- R&D investment by the UK1000 decreased by 0.6% over the last year;
- the fastest-growing of the key sectors were automobiles and parts, which increased its spending by over 9%, and software and computer services, which increased its spending by 8.6%;
- the sector with the biggest decline in R&D spending was fixedline telecommunications, which decreased its spending by 8%, followed by the oil and gas producing and banking sectors, both of which decreased their spending by around 7%;
- pharmaceuticals and biotechnology companies account for more than 35% of all R&D investment in the UK1000;
- three of the four biggest sectors (pharmaceuticals and biotechnology, software and computer services, and automobiles and parts) grew their R&D investment, while the aerospace and defence sector decreased its investment;
- six of the ten biggest sectors by R&D investment reported operating losses in 2009; the automobiles and parts and technology hardware and equipment sectors reported the biggest losses;
- compared to last year’s Scoreboard, companies in the biggest sectors invested broadly similar amounts of R&D as a percentage of their capital expenditure.
Table 4 summarises significant changes in R&D and other measures of business performance among the UK1000’s fastestgrowing sectors by R&D in 2009. Measured in absolute terms, these sectors invested significantly less in R&D than the UK’s leading sectors, listed above. The top four gas, water and multiutilities companies each grew their R&D investment, although the significant growth in this sector can be attributed in large part to the biggest company by R&D spend, Centrica.
R&D growth among non-life-insurance companies was driven primarily by RSA Insurance, the largest company in this sector. In a continuation of last year’s Scoreboard, the travel and leisure and oil equipment, services and distribution sectors remained in the list of fastest-growing sectors. McLaren and Thomas Cook grew their R&D investment the fastest among travel and leisure companies, while Baker Hughes was the top performer among oil equipment, services and distribution companies.

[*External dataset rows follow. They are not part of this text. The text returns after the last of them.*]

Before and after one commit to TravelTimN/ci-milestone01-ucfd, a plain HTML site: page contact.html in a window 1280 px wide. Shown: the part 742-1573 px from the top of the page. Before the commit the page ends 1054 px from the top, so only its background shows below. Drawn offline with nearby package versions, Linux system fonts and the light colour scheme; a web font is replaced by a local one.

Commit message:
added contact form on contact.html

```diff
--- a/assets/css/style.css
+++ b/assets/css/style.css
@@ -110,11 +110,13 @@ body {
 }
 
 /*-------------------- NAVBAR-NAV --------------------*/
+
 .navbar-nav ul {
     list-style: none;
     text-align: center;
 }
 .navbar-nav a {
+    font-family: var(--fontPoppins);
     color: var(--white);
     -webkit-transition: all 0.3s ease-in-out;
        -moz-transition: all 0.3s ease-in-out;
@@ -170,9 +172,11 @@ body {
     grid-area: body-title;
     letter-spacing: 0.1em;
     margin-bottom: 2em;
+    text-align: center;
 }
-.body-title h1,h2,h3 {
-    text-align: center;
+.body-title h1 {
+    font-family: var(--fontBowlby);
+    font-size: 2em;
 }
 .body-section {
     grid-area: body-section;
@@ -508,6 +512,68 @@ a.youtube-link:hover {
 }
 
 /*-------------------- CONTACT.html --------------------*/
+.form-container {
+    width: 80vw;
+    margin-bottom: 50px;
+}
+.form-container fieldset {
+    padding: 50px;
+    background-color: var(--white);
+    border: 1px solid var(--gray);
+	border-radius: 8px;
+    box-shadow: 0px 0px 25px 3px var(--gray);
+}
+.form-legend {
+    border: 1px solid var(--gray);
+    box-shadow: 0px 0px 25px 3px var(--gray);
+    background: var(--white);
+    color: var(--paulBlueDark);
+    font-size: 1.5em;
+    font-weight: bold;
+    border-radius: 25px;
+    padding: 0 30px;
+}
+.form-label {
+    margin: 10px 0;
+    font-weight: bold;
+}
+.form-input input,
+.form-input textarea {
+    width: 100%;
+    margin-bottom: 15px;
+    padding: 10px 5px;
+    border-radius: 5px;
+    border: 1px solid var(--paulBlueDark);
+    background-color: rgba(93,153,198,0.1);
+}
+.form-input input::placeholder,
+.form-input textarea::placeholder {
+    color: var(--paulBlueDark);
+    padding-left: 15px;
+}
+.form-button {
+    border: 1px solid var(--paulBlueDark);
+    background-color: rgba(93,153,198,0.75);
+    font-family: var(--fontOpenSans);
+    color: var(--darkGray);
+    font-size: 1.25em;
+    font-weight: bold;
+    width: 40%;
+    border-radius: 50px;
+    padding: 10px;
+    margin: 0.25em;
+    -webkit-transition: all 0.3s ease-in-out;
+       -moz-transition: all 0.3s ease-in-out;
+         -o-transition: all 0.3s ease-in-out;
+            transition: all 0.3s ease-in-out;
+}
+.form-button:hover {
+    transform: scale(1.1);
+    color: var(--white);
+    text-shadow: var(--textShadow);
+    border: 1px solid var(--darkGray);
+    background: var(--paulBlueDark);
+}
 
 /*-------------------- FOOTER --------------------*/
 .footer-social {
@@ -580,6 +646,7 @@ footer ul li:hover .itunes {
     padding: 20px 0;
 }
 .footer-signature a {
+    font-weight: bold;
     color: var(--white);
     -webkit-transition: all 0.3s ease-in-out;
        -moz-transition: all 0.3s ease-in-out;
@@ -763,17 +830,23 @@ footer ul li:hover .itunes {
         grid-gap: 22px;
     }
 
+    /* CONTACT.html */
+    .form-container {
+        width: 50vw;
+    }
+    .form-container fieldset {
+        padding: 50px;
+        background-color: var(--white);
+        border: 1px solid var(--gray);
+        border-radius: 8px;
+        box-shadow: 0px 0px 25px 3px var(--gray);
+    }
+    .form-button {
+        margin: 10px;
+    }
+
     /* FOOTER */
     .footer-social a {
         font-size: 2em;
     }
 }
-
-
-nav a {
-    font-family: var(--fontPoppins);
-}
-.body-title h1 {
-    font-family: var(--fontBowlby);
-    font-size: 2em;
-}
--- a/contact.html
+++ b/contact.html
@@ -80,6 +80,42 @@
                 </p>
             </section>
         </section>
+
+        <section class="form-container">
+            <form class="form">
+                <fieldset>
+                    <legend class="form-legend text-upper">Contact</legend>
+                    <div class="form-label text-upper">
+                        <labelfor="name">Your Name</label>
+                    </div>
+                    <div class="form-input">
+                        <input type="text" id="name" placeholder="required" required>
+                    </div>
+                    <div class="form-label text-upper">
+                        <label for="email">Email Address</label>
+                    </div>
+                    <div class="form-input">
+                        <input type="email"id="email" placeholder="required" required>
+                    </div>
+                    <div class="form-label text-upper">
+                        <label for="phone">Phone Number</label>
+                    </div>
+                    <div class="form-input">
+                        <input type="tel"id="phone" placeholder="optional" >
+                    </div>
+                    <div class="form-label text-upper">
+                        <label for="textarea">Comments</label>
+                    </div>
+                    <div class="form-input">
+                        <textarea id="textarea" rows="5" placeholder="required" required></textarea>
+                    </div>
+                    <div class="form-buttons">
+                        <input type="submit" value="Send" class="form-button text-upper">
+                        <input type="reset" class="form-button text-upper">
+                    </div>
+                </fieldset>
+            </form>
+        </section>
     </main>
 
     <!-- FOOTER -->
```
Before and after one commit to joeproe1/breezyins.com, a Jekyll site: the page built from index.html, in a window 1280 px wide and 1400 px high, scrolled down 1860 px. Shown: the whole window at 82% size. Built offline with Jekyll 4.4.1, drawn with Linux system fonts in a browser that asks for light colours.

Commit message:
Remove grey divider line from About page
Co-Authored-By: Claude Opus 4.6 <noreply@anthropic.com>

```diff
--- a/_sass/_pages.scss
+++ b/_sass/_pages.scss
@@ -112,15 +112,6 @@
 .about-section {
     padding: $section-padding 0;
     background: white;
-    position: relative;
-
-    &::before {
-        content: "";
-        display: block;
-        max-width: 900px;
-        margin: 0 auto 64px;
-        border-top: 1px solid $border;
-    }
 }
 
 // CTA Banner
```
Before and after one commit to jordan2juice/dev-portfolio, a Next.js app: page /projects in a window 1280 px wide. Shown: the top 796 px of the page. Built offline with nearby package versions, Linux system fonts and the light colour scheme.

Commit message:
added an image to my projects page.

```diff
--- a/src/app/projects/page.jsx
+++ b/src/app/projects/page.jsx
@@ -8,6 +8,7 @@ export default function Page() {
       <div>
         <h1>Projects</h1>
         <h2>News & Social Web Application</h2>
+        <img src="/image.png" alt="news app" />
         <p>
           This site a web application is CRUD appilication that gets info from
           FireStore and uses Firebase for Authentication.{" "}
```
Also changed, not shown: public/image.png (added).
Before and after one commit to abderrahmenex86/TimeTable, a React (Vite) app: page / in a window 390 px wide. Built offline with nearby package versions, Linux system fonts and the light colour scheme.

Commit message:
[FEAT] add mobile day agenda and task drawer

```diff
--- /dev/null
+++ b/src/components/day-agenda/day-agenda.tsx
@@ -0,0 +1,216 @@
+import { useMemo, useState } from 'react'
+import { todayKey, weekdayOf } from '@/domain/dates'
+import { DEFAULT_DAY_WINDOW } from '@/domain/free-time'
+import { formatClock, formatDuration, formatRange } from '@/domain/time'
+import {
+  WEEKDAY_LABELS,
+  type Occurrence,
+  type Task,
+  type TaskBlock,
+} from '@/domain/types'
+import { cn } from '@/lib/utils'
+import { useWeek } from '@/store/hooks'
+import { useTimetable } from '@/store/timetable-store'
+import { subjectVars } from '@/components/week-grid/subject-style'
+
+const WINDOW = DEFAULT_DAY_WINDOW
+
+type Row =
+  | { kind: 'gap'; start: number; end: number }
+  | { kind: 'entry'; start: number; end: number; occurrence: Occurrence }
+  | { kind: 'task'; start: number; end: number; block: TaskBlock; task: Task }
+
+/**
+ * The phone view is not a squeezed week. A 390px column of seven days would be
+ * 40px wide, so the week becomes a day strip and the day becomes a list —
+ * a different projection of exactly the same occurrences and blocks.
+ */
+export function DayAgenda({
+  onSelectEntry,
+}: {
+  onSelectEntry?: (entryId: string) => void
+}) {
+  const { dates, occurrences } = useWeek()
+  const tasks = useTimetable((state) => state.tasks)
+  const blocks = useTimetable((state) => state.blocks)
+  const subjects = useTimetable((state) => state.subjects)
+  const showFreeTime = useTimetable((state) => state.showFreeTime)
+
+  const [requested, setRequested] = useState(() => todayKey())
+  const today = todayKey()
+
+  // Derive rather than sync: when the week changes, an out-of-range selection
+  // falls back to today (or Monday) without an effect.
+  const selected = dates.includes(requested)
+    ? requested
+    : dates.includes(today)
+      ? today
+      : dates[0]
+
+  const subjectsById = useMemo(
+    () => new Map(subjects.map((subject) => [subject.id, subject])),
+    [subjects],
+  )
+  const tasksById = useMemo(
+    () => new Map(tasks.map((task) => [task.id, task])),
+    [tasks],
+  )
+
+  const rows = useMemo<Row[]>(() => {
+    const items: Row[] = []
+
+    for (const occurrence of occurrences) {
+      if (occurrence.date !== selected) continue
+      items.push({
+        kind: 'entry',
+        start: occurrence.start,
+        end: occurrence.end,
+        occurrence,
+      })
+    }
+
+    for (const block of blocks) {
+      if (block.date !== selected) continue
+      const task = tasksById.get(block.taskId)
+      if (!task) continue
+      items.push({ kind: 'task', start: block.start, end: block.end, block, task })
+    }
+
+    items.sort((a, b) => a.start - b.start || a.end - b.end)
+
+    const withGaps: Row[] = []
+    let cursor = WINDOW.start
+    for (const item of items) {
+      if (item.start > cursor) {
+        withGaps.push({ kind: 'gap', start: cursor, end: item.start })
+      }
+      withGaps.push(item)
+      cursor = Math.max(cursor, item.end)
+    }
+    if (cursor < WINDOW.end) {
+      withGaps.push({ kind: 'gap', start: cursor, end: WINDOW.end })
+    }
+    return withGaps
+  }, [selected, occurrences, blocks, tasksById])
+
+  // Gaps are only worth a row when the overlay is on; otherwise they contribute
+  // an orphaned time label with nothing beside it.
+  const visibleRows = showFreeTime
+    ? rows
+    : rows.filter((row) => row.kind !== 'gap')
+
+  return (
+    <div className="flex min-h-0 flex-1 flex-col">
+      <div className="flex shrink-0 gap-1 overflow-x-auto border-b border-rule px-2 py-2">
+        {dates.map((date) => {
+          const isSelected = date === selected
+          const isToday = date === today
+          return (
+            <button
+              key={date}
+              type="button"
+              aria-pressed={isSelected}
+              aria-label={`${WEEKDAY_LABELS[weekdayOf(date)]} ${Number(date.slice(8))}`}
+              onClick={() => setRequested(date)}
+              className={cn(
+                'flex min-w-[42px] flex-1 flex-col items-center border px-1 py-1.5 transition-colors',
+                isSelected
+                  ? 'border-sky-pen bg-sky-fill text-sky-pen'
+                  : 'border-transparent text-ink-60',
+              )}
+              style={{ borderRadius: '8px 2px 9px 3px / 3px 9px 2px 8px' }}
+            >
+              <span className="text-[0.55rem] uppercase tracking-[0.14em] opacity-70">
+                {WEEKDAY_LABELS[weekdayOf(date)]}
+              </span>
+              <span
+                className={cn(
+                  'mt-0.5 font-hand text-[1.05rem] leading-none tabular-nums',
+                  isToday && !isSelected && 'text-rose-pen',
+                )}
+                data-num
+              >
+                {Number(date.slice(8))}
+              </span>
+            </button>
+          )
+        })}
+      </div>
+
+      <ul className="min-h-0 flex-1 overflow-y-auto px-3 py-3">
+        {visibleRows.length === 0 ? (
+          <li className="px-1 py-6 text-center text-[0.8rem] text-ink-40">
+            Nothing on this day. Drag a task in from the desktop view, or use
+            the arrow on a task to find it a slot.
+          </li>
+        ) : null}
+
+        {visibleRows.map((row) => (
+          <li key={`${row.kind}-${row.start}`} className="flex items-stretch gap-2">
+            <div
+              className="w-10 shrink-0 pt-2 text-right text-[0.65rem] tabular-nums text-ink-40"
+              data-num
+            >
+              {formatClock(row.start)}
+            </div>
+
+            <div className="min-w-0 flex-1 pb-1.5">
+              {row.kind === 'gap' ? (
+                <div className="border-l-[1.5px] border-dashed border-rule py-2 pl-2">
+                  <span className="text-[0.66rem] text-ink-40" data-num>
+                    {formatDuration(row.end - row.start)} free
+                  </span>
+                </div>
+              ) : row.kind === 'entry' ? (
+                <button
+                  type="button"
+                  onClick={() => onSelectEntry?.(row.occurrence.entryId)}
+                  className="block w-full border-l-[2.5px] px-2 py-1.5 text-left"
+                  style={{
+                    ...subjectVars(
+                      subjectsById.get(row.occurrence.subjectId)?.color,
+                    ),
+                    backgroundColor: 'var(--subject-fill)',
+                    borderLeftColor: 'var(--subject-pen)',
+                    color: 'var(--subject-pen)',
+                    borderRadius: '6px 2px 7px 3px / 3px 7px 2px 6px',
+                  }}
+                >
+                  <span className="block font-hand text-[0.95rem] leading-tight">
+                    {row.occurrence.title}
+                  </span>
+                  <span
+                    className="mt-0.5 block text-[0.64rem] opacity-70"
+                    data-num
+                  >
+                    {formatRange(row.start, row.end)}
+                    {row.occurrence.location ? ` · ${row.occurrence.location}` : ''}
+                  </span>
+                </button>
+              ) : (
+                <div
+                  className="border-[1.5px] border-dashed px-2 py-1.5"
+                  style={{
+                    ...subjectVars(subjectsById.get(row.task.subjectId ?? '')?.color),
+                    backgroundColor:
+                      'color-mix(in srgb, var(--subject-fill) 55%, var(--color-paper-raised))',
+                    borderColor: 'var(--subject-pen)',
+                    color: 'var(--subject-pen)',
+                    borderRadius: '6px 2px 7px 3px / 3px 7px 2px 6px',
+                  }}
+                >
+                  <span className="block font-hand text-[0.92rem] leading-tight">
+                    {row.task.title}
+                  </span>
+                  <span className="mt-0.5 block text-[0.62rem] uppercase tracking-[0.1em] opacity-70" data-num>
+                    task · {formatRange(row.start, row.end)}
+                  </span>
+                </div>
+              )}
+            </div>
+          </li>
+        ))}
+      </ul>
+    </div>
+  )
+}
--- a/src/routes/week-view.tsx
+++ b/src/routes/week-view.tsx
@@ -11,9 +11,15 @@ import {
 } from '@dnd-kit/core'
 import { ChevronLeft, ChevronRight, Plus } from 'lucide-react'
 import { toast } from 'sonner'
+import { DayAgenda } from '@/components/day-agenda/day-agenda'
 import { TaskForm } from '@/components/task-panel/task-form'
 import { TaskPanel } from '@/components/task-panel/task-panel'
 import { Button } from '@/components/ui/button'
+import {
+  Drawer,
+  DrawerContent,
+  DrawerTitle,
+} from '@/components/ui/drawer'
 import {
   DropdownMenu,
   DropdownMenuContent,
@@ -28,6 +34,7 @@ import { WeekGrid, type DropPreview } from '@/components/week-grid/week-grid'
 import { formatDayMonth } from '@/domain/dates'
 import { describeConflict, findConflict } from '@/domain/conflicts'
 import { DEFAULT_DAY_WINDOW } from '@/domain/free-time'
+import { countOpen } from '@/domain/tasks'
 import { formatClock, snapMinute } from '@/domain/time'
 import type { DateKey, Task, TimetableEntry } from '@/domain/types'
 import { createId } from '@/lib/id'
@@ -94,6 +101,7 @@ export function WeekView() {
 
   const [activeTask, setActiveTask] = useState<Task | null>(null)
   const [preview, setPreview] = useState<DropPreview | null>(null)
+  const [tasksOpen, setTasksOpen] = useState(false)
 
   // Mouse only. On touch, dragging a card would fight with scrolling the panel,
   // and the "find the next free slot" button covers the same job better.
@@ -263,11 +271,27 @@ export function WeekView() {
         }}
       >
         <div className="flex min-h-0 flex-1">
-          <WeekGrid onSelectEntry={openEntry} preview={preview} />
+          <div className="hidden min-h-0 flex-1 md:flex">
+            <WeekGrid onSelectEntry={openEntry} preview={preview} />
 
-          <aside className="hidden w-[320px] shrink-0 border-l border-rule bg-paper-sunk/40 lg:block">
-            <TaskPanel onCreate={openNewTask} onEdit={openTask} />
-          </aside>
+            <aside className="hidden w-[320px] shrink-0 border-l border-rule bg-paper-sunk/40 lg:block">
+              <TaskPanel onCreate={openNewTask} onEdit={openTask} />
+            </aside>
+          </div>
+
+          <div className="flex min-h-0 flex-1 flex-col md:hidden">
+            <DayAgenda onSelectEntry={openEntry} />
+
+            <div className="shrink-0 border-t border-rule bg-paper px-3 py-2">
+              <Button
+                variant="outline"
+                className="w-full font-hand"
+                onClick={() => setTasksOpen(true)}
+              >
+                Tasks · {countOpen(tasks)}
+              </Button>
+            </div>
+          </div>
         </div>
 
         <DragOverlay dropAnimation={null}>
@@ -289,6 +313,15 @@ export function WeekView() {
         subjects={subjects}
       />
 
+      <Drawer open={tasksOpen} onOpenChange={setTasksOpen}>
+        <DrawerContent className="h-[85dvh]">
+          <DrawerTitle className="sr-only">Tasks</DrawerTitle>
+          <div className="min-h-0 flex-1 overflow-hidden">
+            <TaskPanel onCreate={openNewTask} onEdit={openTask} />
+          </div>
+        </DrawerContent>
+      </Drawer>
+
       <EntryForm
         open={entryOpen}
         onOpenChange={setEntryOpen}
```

R&D as a percentage of capital expenditure was significantly smaller across four of the five fastest-growing sectors than across the three leading sectors–pharmaceuticals and biotechnology, aerospace and defence and software and computer services– according to absolute investment in R&D. At 200% of R&D as a percentage of capital expenditure, only the non-life-insurance sector approached similar levels.